The Cayman is a different car and I actually enjoy managing the boost threshold. Combined with the manual gearbox, it feels very symbiotic and I feel like part of the machine because it takes my shifting and boost management skill to make the machine go fast. That is why I want a manual in the first place. So yes, the automatic does a better job at managing it for you but it takes away some of the engagement for me. I have also found that since I control the clutch release, I can keep the revs up and release at a rate that keeps everything happy. The car is so good that I don't miss the instant torque that much because I enjoy having torque come up gradually, the ability to mash the throttle and build up to 7000 rpm a whole lot more.
There were times driving turbo BMWs that it almost felt like driving a front wheel drive car...you had to have throttle discipline....with traction control on, not too much or it would kick in and bog you down. Traction control off was dangerous on the street and you had to be disciplined. The Cayman has done an amazing job at making turbo that is closer to an NA car with a broader powerband and more useable power.
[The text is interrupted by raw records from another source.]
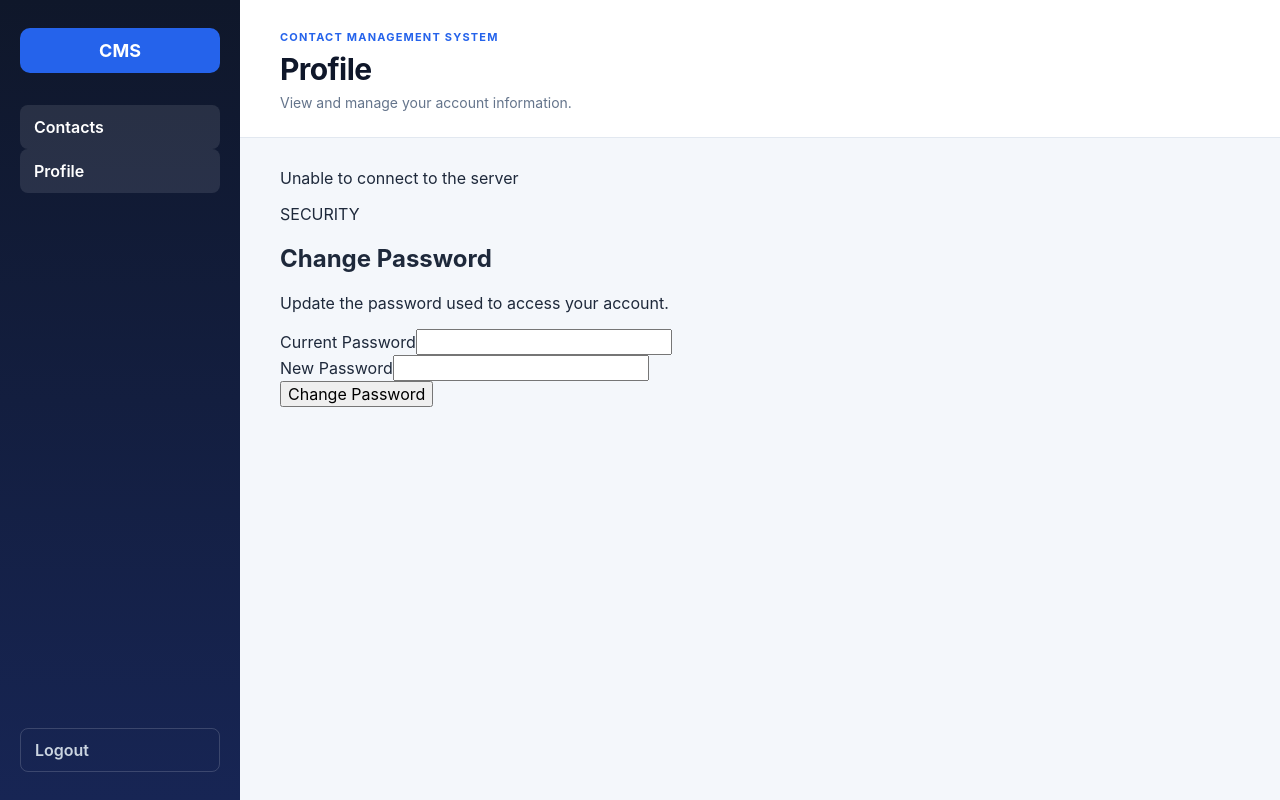
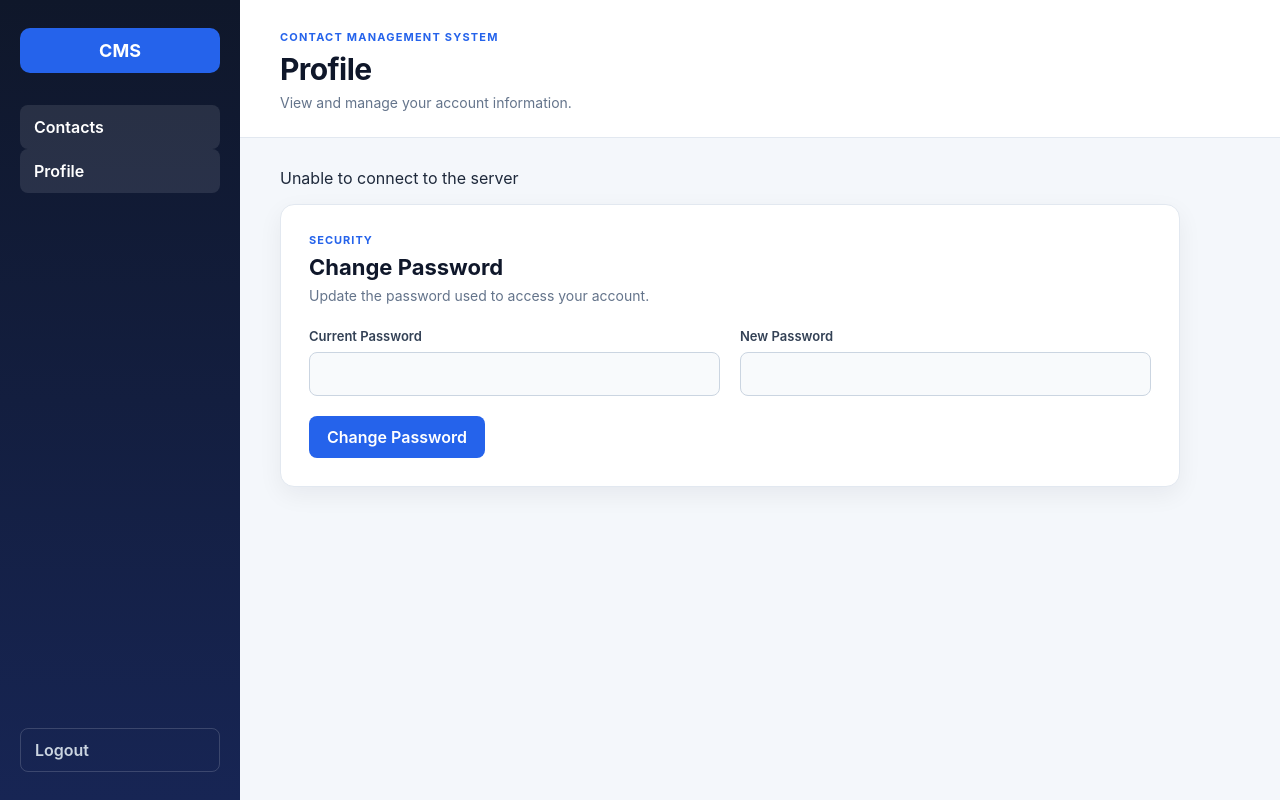
Before and after one commit to 10pshine-cohort-9/cohort-9-java-14438-arisha, a React app in the folder frontend/: page /profile in a window 1280 px wide. Built offline with nearby package versions, Linux system fonts and the light colour scheme; no server answers; sample sign-in values are in the browser's storage; the HTML template or start-up script is replaced by a standard one.

Commit message:
Style profile security card

```diff
--- a/frontend/src/index.css
+++ b/frontend/src/index.css
@@ -593,3 +593,106 @@ button {
     font-size: 15px;
     font-weight: 600;
 }
+
+/* Profile security */
+
+.security-card {
+    width: 100%;
+    max-width: 900px;
+    padding: 28px;
+
+    background: #ffffff;
+    border: 1px solid #e2e8f0;
+    border-radius: 14px;
+
+    box-shadow: 0 8px 24px rgba(15, 23, 42, 0.06);
+}
+
+.security-card-header {
+    margin-bottom: 24px;
+}
+
+.security-eyebrow {
+    margin: 0 0 7px;
+
+    color: #2563eb;
+    font-size: 11px;
+    font-weight: 700;
+    letter-spacing: 1px;
+}
+
+.security-card-header h2 {
+    margin: 0 0 7px;
+
+    color: #0f172a;
+    font-size: 22px;
+}
+
+.security-card-header > p:last-child {
+    margin: 0;
+
+    color: #64748b;
+    font-size: 14px;
+}
+
+.security-form {
+    display: grid;
+    grid-template-columns: repeat(2, minmax(0, 1fr));
+    gap: 20px;
+    align-items: end;
+}
+
+.security-form-group {
+    display: flex;
+    flex-direction: column;
+    gap: 8px;
+}
+
+.security-form-group label {
+    color: #334155;
+    font-size: 13px;
+    font-weight: 600;
+}
+
+.security-form-group input {
+    width: 100%;
+    height: 44px;
+    padding: 0 14px;
+
+    border: 1px solid #cbd5e1;
+    border-radius: 8px;
+    outline: none;
+
+    background: #f8fafc;
+    color: #0f172a;
+}
+
+.security-form-group input:focus {
+    border-color: #2563eb;
+    box-shadow: 0 0 0 3px rgba(37, 99, 235, 0.1);
+}
+
+.security-button {
+    width: fit-content;
+    min-height: 42px;
+    padding: 0 18px;
+
+    border: 0;
+    border-radius: 8px;
+
+    background: #2563eb;
+    color: #ffffff;
+
+    font-weight: 600;
+}
+
+.security-button:hover {
+    background: #1d4ed8;
+}
+
+.security-message {
+    margin: 18px 0 0;
+
+    color: #475569;
+    font-size: 14px;
+}
```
I hope that helps, but really only you can decide and you really should just do a long test drive. Best wishes.